EXERCISE GOAL: Copy out the listing below exactly, please, and skip any pictures.

-------------------------

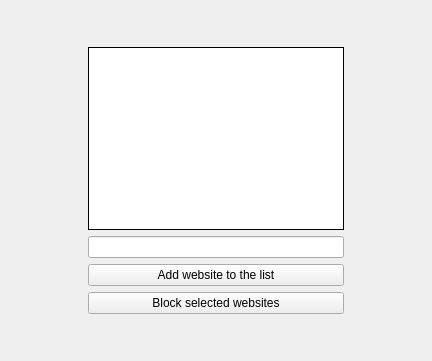
The window that ui/siteblocker.ui (SiamSami/deepin-site-blocker) describes before a commit, drawn with Qt 5.
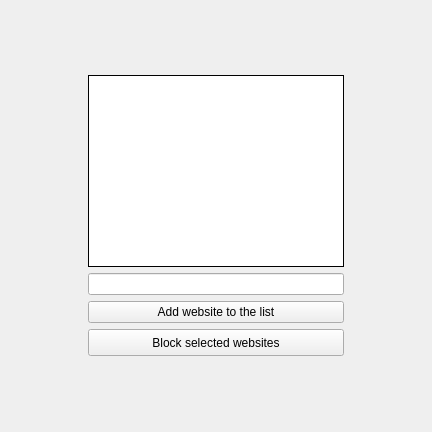
The same window after the commit.

What changed in the file:
```diff
--- a/ui/siteblocker.ui
+++ b/ui/siteblocker.ui
@@ -7,7 +7,7 @@
     <x>0</x>
     <y>0</y>
     <width>432</width>
-    <height>361</height>
+    <height>432</height>
    </rect>
   </property>
   <property name="windowTitle">
@@ -23,11 +23,11 @@
       <x>0</x>
       <y>0</y>
       <width>431</width>
-      <height>361</height>
+      <height>431</height>
      </rect>
     </property>
     <layout class="QGridLayout" name="gridLayout">
-     <item row="5" column="0">
+     <item row="4" column="1">
       <spacer name="verticalSpacer">
        <property name="orientation">
         <enum>Qt::Vertical</enum>
@@ -40,7 +40,7 @@
        </property>
       </spacer>
      </item>
-     <item row="0" column="0">
+     <item row="0" column="1">
       <spacer name="verticalSpacer_2">
        <property name="orientation">
         <enum>Qt::Vertical</enum>
@@ -53,8 +53,34 @@
        </property>
       </spacer>
      </item>
-     <item row="1" column="0" rowspan="2">
+     <item row="1" column="1" rowspan="3">
       <layout class="QGridLayout" name="gridLayout_2">
+       <item row="2" column="2">
+        <widget class="QLineEdit" name="lineEdit">
+         <property name="text">
+          <string/>
+         </property>
+         <property name="frame">
+          <bool>true</bool>
+         </property>
+         <property name="placeholderText">
+          <string/>
+         </property>
+         <property name="clearButtonEnabled">
+          <bool>false</bool>
+         </property>
+        </widget>
+       </item>
+       <item row="0" column="2" rowspan="2">
+        <widget class="QListWidget" name="listWidget">
+         <property name="frameShape">
+          <enum>QFrame::Box</enum>
+         </property>
+         <property name="frameShadow">
+          <enum>QFrame::Plain</enum>
+         </property>
+        </widget>
+       </item>
        <item row="3" column="2">
         <widget class="QPushButton" name="pushButton">
          <property name="text">
@@ -64,22 +90,26 @@
        </item>
        <item row="4" column="2">
         <widget class="QPushButton" name="pushButton_2">
+         <property name="sizePolicy">
+          <sizepolicy hsizetype="Minimum" vsizetype="Preferred">
+           <horstretch>0</horstretch>
+           <verstretch>0</verstretch>
+          </sizepolicy>
+         </property>
+         <property name="minimumSize">
+          <size>
+           <width>0</width>
+           <height>27</height>
+          </size>
+         </property>
          <property name="text">
           <string>Block selected websites</string>
          </property>
         </widget>
        </item>
-       <item row="1" column="2">
-        <widget class="QListWidget" name="listWidget">
-         <property name="frameShape">
-          <enum>QFrame::Box</enum>
-         </property>
-         <property name="frameShadow">
-          <enum>QFrame::Plain</enum>
-         </property>
-        </widget>
-       </item>
-       <item row="1" column="3">
+      </layout>
+     </item>
+     <item row="2" column="2">
         <spacer name="horizontalSpacer_2">
          <property name="orientation">
           <enum>Qt::Horizontal</enum>
@@ -92,23 +122,7 @@
          </property>
         </spacer>
        </item>
-       <item row="2" column="2">
-        <widget class="QLineEdit" name="lineEdit">
-         <property name="text">
-          <string/>
-         </property>
-         <property name="frame">
-          <bool>true</bool>
-         </property>
-         <property name="placeholderText">
-          <string/>
-         </property>
-         <property name="clearButtonEnabled">
-          <bool>false</bool>
-         </property>
-        </widget>
-       </item>
-       <item row="1" column="1">
+     <item row="1" column="0">
         <spacer name="horizontalSpacer">
          <property name="orientation">
           <enum>Qt::Horizontal</enum>
@@ -120,8 +134,6 @@
           </size>
          </property>
         </spacer>
-       </item>
-      </layout>
      </item>
     </layout>
    </widget>
```
Lines whose indentation alone changed are shown as unchanged.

-------------------------

SOLUTION TO THIS EXERCISE:
The window that ui/siteblocker.ui (SiamSami/deepin-site-blocker) describes before a commit, drawn with Qt 5.
The same window after the commit.

What changed in the file:
```diff
--- a/ui/siteblocker.ui
+++ b/ui/siteblocker.ui
@@ -7,7 +7,7 @@
     <x>0</x>
     <y>0</y>
     <width>432</width>
-    <height>361</height>
+    <height>432</height>
    </rect>
   </property>
   <property name="windowTitle">
@@ -23,11 +23,11 @@
       <x>0</x>
       <y>0</y>
       <width>431</width>
-      <height>361</height>
+      <height>431</height>
      </rect>
     </property>
     <layout class="QGridLayout" name="gridLayout">
-     <item row="5" column="0">
+     <item row="4" column="1">
       <spacer name="verticalSpacer">
        <property name="orientation">
         <enum>Qt::Vertical</enum>
@@ -40,7 +40,7 @@
        </property>
       </spacer>
      </item>
-     <item row="0" column="0">
+     <item row="0" column="1">
       <spacer name="verticalSpacer_2">
        <property name="orientation">
         <enum>Qt::Vertical</enum>
@@ -53,8 +53,34 @@
        </property>
       </spacer>
      </item>
-     <item row="1" column="0" rowspan="2">
+     <item row="1" column="1" rowspan="3">
       <layout class="QGridLayout" name="gridLayout_2">
+       <item row="2" column="2">
+        <widget class="QLineEdit" name="lineEdit">
+         <property name="text">
+          <string/>
+         </property>
+         <property name="frame">
+          <bool>true</bool>
+         </property>
+         <property name="placeholderText">
+          <string/>
+         </property>
+         <property name="clearButtonEnabled">
+          <bool>false</bool>
+         </property>
+        </widget>
+       </item>
+       <item row="0" column="2" rowspan="2">
+        <widget class="QListWidget" name="listWidget">
+         <property name="frameShape">
+          <enum>QFrame::Box</enum>
+         </property>
+         <property name="frameShadow">
+          <enum>QFrame::Plain</enum>
+         </property>
+        </widget>
+       </item>
        <item row="3" column="2">
         <widget class="QPushButton" name="pushButton">
          <property name="text">
@@ -64,22 +90,26 @@
        </item>
        <item row="4" column="2">
         <widget class="QPushButton" name="pushButton_2">
+         <property name="sizePolicy">
+          <sizepolicy hsizetype="Minimum" vsizetype="Preferred">
+           <horstretch>0</horstretch>
+           <verstretch>0</verstretch>
+          </sizepolicy>
+         </property>
+         <property name="minimumSize">
+          <size>
+           <width>0</width>
+           <height>27</height>
+          </size>
+         </property>
          <property name="text">
           <string>Block selected websites</string>
          </property>
         </widget>
        </item>
-       <item row="1" column="2">
-        <widget class="QListWidget" name="listWidget">
-         <property name="frameShape">
-          <enum>QFrame::Box</enum>
-         </property>
-         <property name="frameShadow">
-          <enum>QFrame::Plain</enum>
-         </property>
-        </widget>
-       </item>
-       <item row="1" column="3">
+      </layout>
+     </item>
+     <item row="2" column="2">
         <spacer name="horizontalSpacer_2">
          <property name="orientation">
           <enum>Qt::Horizontal</enum>
@@ -92,23 +122,7 @@
          </property>
         </spacer>
        </item>
-       <item row="2" column="2">
-        <widget class="QLineEdit" name="lineEdit">
-         <property name="text">
-          <string/>
-         </property>
-         <property name="frame">
-          <bool>true</bool>
-         </property>
-         <property name="placeholderText">
-          <string/>
-         </property>
-         <property name="clearButtonEnabled">
-          <bool>false</bool>
-         </property>
-        </widget>
-       </item>
-       <item row="1" column="1">
+     <item row="1" column="0">
         <spacer name="horizontalSpacer">
          <property name="orientation">
           <enum>Qt::Horizontal</enum>
@@ -120,8 +134,6 @@
           </size>
          </property>
         </spacer>
-       </item>
-      </layout>
      </item>
     </layout>
    </widget>
```
Lines whose indentation alone changed are shown as unchanged.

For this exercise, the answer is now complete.